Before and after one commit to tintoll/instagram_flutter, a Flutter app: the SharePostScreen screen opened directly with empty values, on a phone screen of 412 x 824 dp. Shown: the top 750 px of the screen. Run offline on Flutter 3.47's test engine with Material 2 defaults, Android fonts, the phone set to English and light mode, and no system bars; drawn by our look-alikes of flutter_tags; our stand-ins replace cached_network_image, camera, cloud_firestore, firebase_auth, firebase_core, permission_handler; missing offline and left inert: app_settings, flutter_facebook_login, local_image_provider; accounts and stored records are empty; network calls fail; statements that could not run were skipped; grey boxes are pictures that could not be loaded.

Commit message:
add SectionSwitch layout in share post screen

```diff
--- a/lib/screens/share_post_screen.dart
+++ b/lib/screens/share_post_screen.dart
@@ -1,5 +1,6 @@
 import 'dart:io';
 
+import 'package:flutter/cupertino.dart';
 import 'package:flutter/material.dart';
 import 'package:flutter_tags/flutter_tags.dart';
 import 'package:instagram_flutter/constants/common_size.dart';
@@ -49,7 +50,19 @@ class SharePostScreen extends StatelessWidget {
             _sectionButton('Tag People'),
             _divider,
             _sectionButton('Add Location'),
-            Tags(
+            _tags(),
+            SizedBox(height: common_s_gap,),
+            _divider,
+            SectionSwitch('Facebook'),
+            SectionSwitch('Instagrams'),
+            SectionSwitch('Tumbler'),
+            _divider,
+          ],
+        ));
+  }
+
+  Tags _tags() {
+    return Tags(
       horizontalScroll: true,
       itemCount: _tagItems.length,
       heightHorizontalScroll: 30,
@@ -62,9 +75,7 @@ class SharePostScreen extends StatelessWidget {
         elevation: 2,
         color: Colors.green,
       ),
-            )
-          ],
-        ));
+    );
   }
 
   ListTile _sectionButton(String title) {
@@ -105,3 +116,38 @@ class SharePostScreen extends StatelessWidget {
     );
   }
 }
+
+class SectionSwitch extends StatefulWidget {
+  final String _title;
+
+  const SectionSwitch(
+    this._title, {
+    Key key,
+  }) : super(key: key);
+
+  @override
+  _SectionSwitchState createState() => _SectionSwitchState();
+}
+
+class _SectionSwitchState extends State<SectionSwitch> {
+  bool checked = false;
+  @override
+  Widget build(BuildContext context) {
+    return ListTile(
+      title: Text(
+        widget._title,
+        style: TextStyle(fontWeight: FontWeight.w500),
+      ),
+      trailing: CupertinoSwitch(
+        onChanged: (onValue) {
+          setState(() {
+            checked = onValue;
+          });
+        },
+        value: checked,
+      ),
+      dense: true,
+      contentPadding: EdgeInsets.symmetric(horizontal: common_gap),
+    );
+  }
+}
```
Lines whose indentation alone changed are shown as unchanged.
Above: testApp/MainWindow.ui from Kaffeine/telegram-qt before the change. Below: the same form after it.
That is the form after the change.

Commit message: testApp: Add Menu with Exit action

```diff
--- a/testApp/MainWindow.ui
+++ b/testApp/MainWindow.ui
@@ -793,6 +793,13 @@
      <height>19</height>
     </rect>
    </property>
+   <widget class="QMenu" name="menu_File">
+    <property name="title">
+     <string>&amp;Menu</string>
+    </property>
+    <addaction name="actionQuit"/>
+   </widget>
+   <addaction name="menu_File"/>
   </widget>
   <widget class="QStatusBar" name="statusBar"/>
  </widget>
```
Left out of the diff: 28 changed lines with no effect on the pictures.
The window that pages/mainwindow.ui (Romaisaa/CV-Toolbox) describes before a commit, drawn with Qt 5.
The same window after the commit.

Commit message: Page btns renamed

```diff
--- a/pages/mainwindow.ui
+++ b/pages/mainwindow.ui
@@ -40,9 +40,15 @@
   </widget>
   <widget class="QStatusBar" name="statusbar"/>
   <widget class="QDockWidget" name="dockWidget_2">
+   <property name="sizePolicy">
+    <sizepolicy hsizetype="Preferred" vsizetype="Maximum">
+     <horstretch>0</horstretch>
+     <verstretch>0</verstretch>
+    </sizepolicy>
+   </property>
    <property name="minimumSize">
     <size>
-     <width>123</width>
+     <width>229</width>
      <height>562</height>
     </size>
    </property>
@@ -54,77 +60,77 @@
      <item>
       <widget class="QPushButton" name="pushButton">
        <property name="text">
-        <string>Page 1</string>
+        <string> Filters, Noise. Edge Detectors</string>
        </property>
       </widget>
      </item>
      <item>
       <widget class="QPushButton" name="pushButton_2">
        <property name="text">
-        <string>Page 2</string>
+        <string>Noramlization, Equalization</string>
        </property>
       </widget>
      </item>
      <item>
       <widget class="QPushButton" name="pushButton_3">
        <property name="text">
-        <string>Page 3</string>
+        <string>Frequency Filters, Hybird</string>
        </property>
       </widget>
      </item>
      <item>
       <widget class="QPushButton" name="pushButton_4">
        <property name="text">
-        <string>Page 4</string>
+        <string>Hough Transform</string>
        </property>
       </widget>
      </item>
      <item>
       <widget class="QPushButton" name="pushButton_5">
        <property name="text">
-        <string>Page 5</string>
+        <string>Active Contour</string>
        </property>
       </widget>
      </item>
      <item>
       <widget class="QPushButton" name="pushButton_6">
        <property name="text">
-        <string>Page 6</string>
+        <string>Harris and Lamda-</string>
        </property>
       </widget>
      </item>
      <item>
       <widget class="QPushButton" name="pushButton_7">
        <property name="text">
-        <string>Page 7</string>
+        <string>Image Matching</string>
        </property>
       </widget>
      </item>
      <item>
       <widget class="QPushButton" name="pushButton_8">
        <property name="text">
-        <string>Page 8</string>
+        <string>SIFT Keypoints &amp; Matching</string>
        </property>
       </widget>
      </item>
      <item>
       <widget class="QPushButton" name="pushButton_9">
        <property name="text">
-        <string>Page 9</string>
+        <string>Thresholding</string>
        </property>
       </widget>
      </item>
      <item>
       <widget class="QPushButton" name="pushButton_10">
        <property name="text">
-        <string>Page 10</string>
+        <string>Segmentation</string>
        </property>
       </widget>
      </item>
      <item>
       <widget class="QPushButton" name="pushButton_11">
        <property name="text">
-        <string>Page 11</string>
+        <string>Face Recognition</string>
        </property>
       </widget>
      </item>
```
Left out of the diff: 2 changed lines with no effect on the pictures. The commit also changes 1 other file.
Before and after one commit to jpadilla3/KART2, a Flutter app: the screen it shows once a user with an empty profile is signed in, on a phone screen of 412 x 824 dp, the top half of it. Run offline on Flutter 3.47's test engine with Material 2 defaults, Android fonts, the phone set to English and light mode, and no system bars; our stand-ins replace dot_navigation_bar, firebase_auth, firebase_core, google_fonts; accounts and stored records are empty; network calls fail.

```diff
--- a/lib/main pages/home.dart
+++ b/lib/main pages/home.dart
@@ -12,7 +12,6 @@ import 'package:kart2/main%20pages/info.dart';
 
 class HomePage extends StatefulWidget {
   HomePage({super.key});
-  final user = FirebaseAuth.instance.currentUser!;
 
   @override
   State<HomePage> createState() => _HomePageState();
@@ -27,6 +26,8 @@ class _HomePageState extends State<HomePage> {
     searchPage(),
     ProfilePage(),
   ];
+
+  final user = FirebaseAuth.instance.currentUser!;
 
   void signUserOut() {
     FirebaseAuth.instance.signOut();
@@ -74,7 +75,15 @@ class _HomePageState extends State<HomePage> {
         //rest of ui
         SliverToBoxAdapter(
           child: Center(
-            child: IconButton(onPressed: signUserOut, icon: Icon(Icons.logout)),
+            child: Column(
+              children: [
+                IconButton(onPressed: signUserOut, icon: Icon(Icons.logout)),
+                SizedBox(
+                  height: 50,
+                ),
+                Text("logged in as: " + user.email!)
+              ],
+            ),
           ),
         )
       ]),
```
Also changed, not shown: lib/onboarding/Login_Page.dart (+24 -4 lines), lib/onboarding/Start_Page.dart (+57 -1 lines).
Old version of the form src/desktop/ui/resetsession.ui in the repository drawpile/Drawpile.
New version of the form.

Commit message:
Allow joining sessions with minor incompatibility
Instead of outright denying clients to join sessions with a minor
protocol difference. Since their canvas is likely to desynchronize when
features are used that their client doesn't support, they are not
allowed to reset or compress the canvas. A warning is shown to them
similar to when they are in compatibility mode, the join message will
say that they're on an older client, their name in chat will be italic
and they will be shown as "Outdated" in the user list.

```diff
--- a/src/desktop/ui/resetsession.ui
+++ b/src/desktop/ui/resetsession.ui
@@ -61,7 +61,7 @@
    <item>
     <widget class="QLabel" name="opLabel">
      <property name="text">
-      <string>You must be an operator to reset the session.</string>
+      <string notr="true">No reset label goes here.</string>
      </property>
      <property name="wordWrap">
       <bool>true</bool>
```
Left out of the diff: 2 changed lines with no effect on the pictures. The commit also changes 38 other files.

- _INSTRUCTIONS TO FOLLOW_:
Your answer must consist of every line in the listing that contains "instance".

- _EXPECTED ANSWER_:
-  final user = FirebaseAuth.instance.currentUser!;
+  final user = FirebaseAuth.instance.currentUser!;
     FirebaseAuth.instance.signOut();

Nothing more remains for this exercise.